Sysdiff

In addition to all of the automated tools to set up Windows operating systems, most applications are acquiring the ability to install themselves with no user interaction. However, not all applications can perform this feat. In response to this Microsoft has provided the tool Sysdiff (sysdiff.exe) to allow administrators to create difference packages. Table 11.8. describes Sysdiffs four-step process. Inventory Computer's Files and Registry Run the application to create package Apply the...

Backup and Recovery

Microsoft's included backup utility is a great improvement upon the one provided with earlier versions of its operating system. Before you rush out and purchase third-party programs to handle your backups, take a look at Microsoft's included utility,which is capable of performing backups even for large organizations. In addition to tape drives and hard drives, data can be backed up to a variety of magnetic as well as optical storage devices. Of course, it supports all the standard backup...

The Recovery Agent

Private keys are kept in a protective key store. If users lose their file encryption certificates and private keys, they can be recovered by using the recovery agent. The recovery agent, which can decrypt their files, is part of the recovery policy that is implemented when a user receives the first file encryption certificate. When the recovery agent receives the data recovery certificate, it should export it, store it in a safe place, and then delete the data recovery certificate from the...

Authoritative Restore

Once we restored our Windows 2000 computer in the previous exercise and then restarted the computer, the Active Directory will begin replicating directory objects across all domain controllers in this domain. If you remember, we can only restore the Active Directory on domain controllers. The Active Directory replicates similarly to the File Replication service. We performed nonauthoritative data recovery, which is the default method. Once restarted, this server will be brought up to date with...

Data Recovery

If the Encrypting File System is used, there will always be scenarios in which data recovery will be required for example, if a user loses a file and needs to restore it, or if users leave an organization and later have a need some for files they had worked on. EFS has built-in mechanisms to allow for many different situations that require data recovery. EFS accomplishes this by requiring that a recovery policy be set up before encryption is made available. This allows a person to be designated...

Copying and Moving Compressed Files and Folders

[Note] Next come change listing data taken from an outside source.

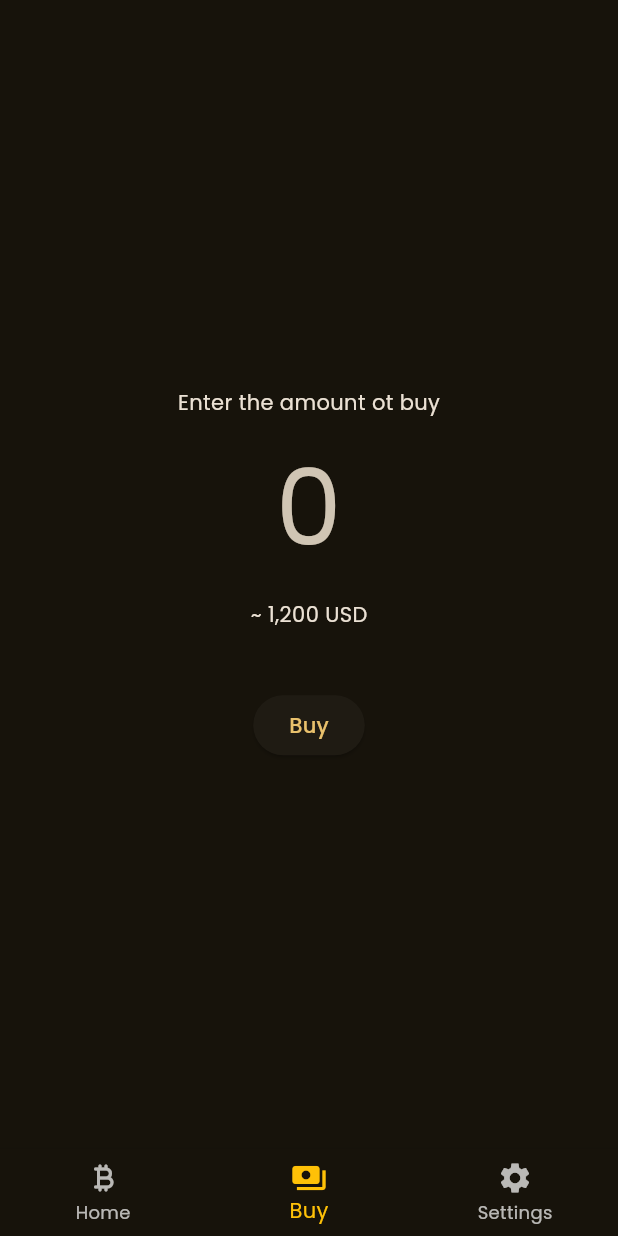
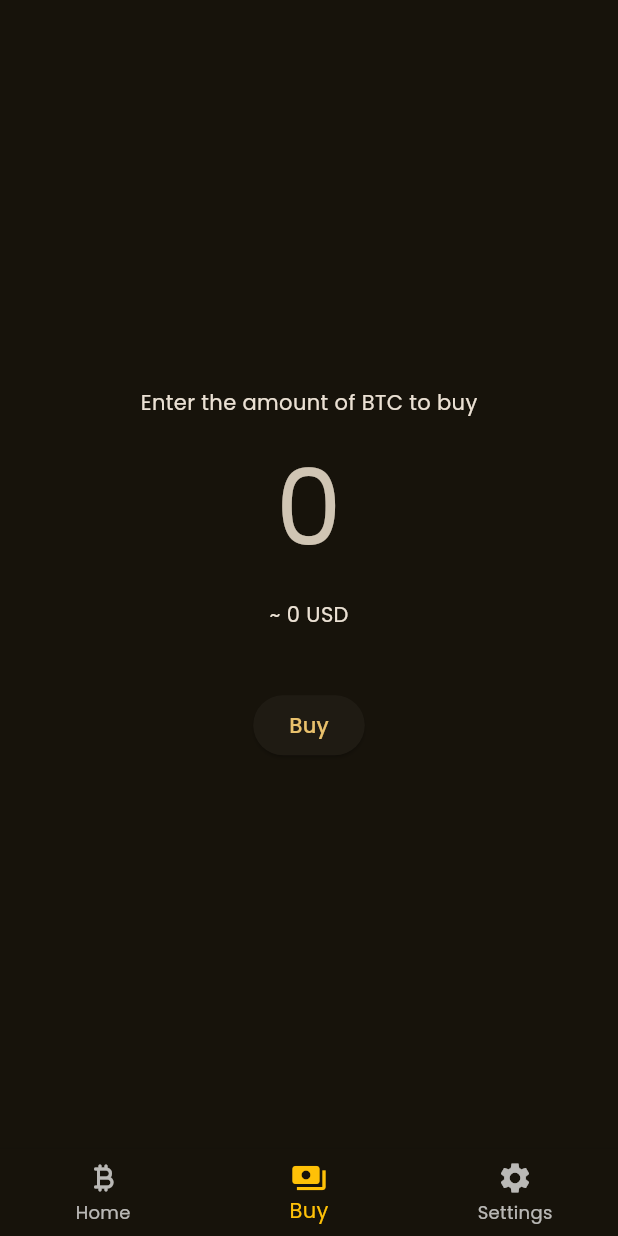
Before and after one commit to truxxu/buy-btc-flutter, a Flutter app: the screen it shows after launch, item 2 of the bottom bar chosen, on a phone screen of 412 x 824 dp. Run offline on Flutter 3.47's test engine with Material 2 defaults, Android fonts, the phone set to English and light mode, and no system bars.

Commit message:
computes input

```diff
--- a/lib/pages/buy.dart
+++ b/lib/pages/buy.dart
@@ -29,8 +29,8 @@ class _BuyFormState extends State<BuyForm> {
   final _formKey = GlobalKey<FormState>();
 
   String? _validationError;
-
   bool get _showError => _validationError != null;
+  final priceController = TextEditingController();
 
   String? Function(String?)? get validator => (value) {
         if (value == null || value.isEmpty) {
@@ -41,15 +41,20 @@ class _BuyFormState extends State<BuyForm> {
 
   @override
   Widget build(BuildContext context) {
+    var price = 35500;
+    var inputValue = int.tryParse(priceController.text) ?? 0;
+    var computedAmount = inputValue * price;
+
     return Form(
       key: _formKey,
       child: Column(
         mainAxisAlignment: MainAxisAlignment.center,
         children: [
           const Text(
-            'Enter the amount ot buy',
+            'Enter the amount of BTC to buy',
           ),
           TextFormField(
+            controller: priceController,
             autovalidateMode: AutovalidateMode.onUserInteraction,
             keyboardType: TextInputType.number,
             validator: (value) {
@@ -71,10 +76,9 @@ class _BuyFormState extends State<BuyForm> {
               border: InputBorder.none,
               hintText: "0",
             ),
-            textInputAction: TextInputAction.next,
           ),
-          const Text(
-            '~ 1,200 USD',
+          Text(
+            '~ $computedAmount USD',
           ),
           const SizedBox(
             height: 40,
```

In Windows 2000, as in Windows NT 4.0, there are rules that determine the compression state when you move and copy files and folders within and between volumes. There are also rules that determine the compression state when you move and copy files and folders between FAT and NTFS partitions. Compression is a feature of NTFS volumes only and cannot be performed on a FAT volume. Copying compressed files and folders can cause performance degradation, because Windows 2000 uncompresses the file,...

Command Line Administration

As with most tasks in Windows NT Windows 2000, DFS administration can be done in several ways. The earlier examples used the DFS MMC snap-in to perform GUI administration. A command-line DFS administration tool ships with Windows 2000. This command-line tool can be used to script or automate the setup and maintenance of the DFS namespace, or can be used by an administrator who prefers to use the command line. The DFS command-line tool is called dfscmd.exe, and is located in systemroot system32....

Using Administrative Templates

Administrative templates, files with the extension .adm, are used in Windows 2000 to identify the registry settings that you can modify using the Group Policy snap-in. Windows NT 4.0 also used .adm files that were modified using the System Policy Editor. The .adm files used in Windows 2000 are similar to those used in Windows NT 4.0 in that they are ASCII files that are format compatible between the two operating systems. All .adm files consist of a hierarchy of categories and subcategories...

Setting the Special Access Permissions

The special access permissions are accessed much as are regular permissions. They can be thought of as advanced security settings. To set the special access permissions 1. Right-click the folder or file for which you want to change the permissions and select Properties. 3. Click the Advanced button to open the Access Settings dialog box see Figure 5.5 . 4. Ensure that the Permissions tab is selected. 5. Select the user for whom you want to change the permissions and click View Edit see Figure...